[Update March 24 - changed date to move thread back up for a while]
From PhD Historian:
Derek Wilson, A Brief History of Henry VIII (London and Philadelphia, PA: Running Press, 2009). 386 pages, 14 B&W illustrations.
Derek Wilson is, in my opinion, one of the few historians writing today who is able to write with credibility what might be termed “psycho-biographical history,” or history that examines the individual “movers and shakers” of events, their personalities and characters, and seeks to determine why they did what they did. Psycho-history was popular in the 1960s and 1970s but has since faded from favor, especially among “hardcore” academics. And not without reason, for it sometimes bordered on the absurd in the lengths to which some writers would go to create a psycho-profile from little or no evidence. But I have read many of Wilson’s books, and I respect his work immensely, in spite of the prevailing attitude that discounts his methodology.
Wilson is a prolific writer, having produced more than fifty books over the past forty or so years. He is one of only a handful who write both fiction and non-fiction and who still have my full respect when he lays claim to being a “historian.” His non-fiction works have focused heavily on a variety of figures from the Tudor period of English history, and his titles include:
Sweet Robin: Robert Dudley, Earl of Leicester (1981);

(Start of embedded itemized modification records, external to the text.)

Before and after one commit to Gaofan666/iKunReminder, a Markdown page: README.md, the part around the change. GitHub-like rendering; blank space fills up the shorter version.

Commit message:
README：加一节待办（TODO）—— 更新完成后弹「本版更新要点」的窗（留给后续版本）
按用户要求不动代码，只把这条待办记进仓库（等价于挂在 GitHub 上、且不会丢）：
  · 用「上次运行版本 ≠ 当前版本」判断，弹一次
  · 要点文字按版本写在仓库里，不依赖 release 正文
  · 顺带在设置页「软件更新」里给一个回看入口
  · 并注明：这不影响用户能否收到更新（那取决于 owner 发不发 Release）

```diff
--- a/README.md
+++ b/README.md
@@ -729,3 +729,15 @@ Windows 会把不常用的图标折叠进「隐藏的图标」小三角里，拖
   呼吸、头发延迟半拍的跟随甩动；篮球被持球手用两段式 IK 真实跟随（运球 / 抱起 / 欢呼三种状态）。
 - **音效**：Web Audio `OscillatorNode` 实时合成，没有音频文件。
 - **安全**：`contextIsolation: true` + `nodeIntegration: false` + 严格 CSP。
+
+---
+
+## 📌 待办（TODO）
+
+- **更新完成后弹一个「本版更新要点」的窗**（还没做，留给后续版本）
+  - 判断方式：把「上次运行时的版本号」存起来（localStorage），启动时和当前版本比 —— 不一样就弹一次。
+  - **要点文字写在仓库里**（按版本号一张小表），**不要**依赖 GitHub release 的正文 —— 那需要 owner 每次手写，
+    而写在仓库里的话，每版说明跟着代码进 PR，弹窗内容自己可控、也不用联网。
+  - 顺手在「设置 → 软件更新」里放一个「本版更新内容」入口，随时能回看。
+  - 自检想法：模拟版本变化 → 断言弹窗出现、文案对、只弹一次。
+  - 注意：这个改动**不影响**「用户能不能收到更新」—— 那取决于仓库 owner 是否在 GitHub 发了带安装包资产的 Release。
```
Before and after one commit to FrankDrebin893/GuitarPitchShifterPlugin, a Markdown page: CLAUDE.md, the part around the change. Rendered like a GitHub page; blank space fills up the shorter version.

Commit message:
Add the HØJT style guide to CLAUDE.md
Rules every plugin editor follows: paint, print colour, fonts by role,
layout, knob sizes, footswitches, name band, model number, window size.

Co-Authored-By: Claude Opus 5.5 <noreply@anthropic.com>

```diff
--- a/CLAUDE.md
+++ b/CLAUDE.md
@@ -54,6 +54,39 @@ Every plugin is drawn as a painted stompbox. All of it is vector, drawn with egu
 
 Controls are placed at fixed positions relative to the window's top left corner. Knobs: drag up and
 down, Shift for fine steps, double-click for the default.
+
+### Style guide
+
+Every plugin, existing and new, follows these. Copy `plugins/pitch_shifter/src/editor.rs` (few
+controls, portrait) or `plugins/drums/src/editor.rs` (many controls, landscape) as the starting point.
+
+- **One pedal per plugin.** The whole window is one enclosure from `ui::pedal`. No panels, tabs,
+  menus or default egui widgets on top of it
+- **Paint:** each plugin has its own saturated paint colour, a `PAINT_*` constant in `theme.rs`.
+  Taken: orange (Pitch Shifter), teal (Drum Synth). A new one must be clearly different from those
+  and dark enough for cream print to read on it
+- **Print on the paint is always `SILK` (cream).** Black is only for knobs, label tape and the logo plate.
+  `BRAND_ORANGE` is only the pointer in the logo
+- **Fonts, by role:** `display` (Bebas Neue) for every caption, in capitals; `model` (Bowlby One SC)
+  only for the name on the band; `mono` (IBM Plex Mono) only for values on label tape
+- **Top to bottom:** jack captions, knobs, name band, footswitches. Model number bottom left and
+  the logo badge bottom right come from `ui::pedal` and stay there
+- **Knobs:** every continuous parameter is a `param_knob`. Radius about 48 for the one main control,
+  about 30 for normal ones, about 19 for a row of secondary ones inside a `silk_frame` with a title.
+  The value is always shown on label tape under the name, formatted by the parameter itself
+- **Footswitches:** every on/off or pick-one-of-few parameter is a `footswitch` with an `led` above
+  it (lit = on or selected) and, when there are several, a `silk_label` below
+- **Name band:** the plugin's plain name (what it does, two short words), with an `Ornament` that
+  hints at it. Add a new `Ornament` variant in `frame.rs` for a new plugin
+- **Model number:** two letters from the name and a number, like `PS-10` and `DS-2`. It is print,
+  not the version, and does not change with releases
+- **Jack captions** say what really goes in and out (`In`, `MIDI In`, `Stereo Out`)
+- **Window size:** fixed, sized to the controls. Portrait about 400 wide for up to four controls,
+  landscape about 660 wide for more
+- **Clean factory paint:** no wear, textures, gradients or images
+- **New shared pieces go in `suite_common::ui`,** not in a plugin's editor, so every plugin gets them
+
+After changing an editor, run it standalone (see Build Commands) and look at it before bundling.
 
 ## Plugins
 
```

In the Lion’s Court: Power, Ambition and Sudden Death in the Reign of Henry VIII (2002);
Uncrowned Kings: The Black Legend of the Dudleys (2005);
Sir Francis Walsingham: A Courtier in an Age of Terror (2007).
He also wrote a marvelous comparative biography of Charles I and Oliver Cromwell, The King and the Gentleman (1999), that shed an entirely new light on the British Civil Wars of the 1630s and 1640s.
A Brief History of Henry VIII is Wilson’s latest foray into the area of psycho-history. It is perhaps a dangerous expedition, considering the massive amounts of material already written on England’s best-known monarch. Wilson is tackling a legendary figure and the iconography and mythology that has developed around him over the centuries. The scope of the endeavour would no doubt frighten any less-experienced or less-confident writer. But Wilson dives into the study fearlessly.
The back cover of the paperback volume begins with a question in bold-faced type: “Was England’s most famous king ‘A fool, a liar, and a damnable rotten worm’?” The accusation is quoted from Martin Luther, whose religious views Henry had famously challenged in 1521 with his own Assertio Septem Sacramentorum (Defence of the Seven Sacraments,) ... though almost certainly with the help of “ghost writers.” I suspect we are getting a taste here of what is to come ... Henry Tudor propped up and made larger than life through the efforts of those around him, and not himself actually as formidable as the man in the carefully crafted image.
The back cover observes that “in the portraits of Holbein, Henry Tudor stands proud as one of the most powerful figures in renaissance Europe.” But it then asks teasingly, “But is the noble stance a bluff? ... Wilson explores the reality behind the image of the Tudor Lion.”
And the cover is a detail of that same Holbein masterpiece in which Henry is shown standing tall and solid, fists on hips, feet spread wide, with a stern facial expression suggesting supreme self-confidence and more than a hint of bravado. The image, both in terms of the painting and the characterization, are so inextricably linked to “Great Harry” that it will be a true challenge for Wilson to dismantle it.